According to the most recent available statistics from the Pennsylvania Department of Health, slip and fall accidents account for approximately one-third of all hospitalizations that came from injury. The most common age group sustaining such injuries was those aged 80 and over, but starting at age 50, all age groups sustained injuries from falling at a much higher rate than other listed causes. Philadelphia County had the second highest number of fall-related deaths in the state at 480 (though this is still lower than might be expected in a large urban area).
Overall, the age-adjusted death rate for unintentional falls rose by about 25 percent between 2006 and 2010 (the most recent available year of data). While part of this can be explained by an aging of the population, the statistics are also somewhat influenced by the fact that there is a disparity in population between older and younger in most counties. The fewer elderly people, the more each incident counts in statistical terms.
Bringing Suit For Slip and Fall Injuries
The majority of slip and fall accident cases that come to court are brought by people who allege that a business or homeowner did not sufficiently make their premises safe for people to enter. Landowners have a duty to their guests to either actively make their property safe, or at least to warn of potential dangers, and if they do not, they may be held liable. This theory is called premises liability, and it is based in negligence law. Often, the question of recovery in a premises liability case will hinge on the class of visitor that you, as the plaintiff, would fall into. In Pennsylvania, there are four classes of people for the purposes of premises liability. At common law, there were three: invitees, licensees and trespassers. (Pennsylvania divides invitees into two subclasses, business and public.)
Invitees, or people who are invited onto the land (for a public purpose, or for a purpose of the owner), are owed the highest duty of care, though exactly what the landowner must do depends on the nature of their business. For example, a shop owner may be required to check for spills and broken items every time they cross the shop floor, while a homeowner may only be required to perform plain view searches when they come and go.

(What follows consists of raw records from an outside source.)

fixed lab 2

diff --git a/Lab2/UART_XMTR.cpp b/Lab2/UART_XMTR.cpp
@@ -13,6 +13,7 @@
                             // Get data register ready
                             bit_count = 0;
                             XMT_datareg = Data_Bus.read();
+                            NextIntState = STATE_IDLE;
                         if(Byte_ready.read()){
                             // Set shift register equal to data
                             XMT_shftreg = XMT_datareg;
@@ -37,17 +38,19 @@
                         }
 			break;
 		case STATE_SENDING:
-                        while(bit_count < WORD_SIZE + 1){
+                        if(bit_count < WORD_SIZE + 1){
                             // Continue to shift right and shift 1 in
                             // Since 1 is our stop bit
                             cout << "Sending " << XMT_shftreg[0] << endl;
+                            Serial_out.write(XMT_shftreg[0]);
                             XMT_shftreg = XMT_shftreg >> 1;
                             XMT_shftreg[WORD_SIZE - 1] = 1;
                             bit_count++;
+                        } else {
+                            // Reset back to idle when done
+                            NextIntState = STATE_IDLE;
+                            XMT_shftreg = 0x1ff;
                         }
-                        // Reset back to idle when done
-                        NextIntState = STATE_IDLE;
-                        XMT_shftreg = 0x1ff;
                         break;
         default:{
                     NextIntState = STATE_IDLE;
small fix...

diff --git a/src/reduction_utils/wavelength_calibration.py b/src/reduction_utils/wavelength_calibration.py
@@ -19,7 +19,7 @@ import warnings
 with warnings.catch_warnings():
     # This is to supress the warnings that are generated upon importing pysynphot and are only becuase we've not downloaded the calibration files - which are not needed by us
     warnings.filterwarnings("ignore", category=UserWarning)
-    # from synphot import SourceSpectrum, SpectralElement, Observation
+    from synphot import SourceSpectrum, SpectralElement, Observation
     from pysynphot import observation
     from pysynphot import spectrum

Licensees, conversely, are people who have been granted permission to enter the land. Examples of licensees are diners in a restaurant. Licensees do not merit a physical inspection of the property under Pennsylvania law, merely a warning of potentially dangerous conditions. Trespassers are granted no duty except to not be the target of deliberately malicious acts on the part of the landowner. To bring suit, you must first ascertain which category you fit into, and what duty is owed to you. If that duty was breached, you may have a case.
Contact A Pennsylvania Slip and Fall Attorney
Prevailing on a premises liability claim requires precision and a working knowledge of the complex strata of liability law. Many personal injury lawyers are experienced in these types of cases, and will work hard to involve you in your suit at every step of the way. Contact an experienced attorney to discuss your options and have your questions answered.